:: Problem requirements ::
Copy each line of the data below in which the word "dolor" can be found.

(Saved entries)
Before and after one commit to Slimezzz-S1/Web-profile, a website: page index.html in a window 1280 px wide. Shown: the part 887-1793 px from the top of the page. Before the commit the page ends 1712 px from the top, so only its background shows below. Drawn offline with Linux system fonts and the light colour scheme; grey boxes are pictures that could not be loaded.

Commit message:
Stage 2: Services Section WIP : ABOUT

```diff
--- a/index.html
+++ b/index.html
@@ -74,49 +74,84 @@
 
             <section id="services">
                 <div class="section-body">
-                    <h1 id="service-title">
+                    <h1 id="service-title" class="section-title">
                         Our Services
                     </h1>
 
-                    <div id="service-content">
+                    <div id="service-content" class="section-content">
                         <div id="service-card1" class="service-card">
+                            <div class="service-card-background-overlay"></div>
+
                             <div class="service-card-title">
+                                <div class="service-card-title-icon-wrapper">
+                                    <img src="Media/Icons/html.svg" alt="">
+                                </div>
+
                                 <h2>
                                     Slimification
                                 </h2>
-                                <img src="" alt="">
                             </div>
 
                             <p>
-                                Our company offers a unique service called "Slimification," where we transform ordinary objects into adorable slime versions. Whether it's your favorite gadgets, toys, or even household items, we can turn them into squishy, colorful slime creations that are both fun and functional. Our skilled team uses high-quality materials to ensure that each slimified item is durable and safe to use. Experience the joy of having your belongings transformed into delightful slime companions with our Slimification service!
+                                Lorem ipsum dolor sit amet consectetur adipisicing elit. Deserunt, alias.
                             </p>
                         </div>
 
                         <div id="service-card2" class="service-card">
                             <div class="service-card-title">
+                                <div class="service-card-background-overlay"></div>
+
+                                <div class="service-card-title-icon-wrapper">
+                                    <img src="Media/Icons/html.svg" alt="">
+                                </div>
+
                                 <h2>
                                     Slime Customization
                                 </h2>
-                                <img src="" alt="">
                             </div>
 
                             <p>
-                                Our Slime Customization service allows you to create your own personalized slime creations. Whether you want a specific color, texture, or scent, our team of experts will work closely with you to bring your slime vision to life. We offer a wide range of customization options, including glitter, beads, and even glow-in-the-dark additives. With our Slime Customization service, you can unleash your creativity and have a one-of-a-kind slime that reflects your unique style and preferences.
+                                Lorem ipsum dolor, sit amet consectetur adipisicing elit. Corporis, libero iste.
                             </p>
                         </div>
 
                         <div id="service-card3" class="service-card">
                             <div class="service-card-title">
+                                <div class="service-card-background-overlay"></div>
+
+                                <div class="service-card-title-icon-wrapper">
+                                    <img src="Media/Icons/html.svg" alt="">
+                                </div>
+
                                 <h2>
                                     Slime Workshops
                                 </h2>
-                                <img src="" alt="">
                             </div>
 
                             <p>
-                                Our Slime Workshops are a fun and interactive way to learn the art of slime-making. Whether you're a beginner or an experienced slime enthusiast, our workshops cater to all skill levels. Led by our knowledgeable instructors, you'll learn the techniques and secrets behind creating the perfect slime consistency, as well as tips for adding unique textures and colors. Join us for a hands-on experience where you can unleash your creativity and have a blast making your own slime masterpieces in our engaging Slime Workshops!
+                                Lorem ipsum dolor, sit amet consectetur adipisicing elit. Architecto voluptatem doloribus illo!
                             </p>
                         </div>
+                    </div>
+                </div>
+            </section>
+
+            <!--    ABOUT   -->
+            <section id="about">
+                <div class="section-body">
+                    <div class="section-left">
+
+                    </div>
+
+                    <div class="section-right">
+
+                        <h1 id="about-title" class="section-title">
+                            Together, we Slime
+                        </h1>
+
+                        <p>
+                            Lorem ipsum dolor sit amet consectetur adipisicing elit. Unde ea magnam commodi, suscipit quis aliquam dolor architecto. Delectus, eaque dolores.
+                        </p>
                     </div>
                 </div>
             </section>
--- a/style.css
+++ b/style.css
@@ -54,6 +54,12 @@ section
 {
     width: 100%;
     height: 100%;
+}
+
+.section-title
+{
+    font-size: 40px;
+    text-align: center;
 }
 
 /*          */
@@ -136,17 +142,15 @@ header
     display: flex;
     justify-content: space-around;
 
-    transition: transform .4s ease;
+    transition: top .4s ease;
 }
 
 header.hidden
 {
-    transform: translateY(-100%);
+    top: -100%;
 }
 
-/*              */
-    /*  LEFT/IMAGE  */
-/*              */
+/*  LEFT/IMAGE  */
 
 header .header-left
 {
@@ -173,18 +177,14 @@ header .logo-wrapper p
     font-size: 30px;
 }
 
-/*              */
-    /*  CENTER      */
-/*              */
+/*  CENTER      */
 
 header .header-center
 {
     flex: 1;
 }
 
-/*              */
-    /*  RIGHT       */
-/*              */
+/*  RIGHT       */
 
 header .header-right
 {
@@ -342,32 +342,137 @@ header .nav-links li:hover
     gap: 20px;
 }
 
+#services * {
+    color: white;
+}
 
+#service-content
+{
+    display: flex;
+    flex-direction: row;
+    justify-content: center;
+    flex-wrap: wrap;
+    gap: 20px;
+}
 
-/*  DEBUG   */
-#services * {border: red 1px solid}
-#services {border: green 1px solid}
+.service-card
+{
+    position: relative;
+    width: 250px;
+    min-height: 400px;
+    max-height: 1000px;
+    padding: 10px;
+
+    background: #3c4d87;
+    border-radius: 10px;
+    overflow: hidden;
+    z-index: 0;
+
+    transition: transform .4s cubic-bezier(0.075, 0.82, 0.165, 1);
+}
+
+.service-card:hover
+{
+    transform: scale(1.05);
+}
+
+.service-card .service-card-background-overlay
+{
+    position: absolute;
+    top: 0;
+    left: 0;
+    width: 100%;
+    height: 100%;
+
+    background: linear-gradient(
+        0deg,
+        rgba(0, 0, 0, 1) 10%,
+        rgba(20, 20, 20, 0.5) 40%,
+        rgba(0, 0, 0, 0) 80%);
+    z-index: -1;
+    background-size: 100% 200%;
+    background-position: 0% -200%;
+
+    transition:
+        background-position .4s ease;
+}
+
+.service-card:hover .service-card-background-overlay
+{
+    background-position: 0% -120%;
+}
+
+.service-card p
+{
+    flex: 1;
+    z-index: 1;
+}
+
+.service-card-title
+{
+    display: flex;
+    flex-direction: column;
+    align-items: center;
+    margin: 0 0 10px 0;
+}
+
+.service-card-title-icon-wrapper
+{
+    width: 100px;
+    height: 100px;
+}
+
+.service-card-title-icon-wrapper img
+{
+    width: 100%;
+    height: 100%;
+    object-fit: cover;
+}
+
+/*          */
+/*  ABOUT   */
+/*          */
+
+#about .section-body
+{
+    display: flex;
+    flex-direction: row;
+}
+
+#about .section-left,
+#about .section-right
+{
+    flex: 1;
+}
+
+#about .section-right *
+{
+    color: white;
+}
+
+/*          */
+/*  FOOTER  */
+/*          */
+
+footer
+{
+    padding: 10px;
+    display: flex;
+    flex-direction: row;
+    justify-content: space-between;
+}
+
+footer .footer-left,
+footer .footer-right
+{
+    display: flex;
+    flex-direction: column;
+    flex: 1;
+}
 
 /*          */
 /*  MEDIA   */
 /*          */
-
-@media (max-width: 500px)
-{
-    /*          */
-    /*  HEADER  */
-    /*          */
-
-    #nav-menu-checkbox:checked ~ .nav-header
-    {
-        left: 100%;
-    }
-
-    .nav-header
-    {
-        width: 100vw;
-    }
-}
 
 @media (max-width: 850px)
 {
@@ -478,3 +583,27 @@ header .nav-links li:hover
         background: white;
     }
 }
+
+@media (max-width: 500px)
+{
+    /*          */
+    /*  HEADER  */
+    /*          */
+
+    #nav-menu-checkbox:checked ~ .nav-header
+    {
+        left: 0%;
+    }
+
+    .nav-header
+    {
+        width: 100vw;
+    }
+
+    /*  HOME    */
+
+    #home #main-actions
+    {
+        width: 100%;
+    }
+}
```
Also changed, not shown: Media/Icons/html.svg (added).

:: Response to this task ::
+                                Lorem ipsum dolor sit amet consectetur adipisicing elit. Deserunt, alias.
+                                Lorem ipsum dolor, sit amet consectetur adipisicing elit. Corporis, libero iste.
+                                Lorem ipsum dolor, sit amet consectetur adipisicing elit. Architecto voluptatem doloribus illo!
+                            Lorem ipsum dolor sit amet consectetur adipisicing elit. Unde ea magnam commodi, suscipit quis aliquam dolor architecto. Delectus, eaque dolores.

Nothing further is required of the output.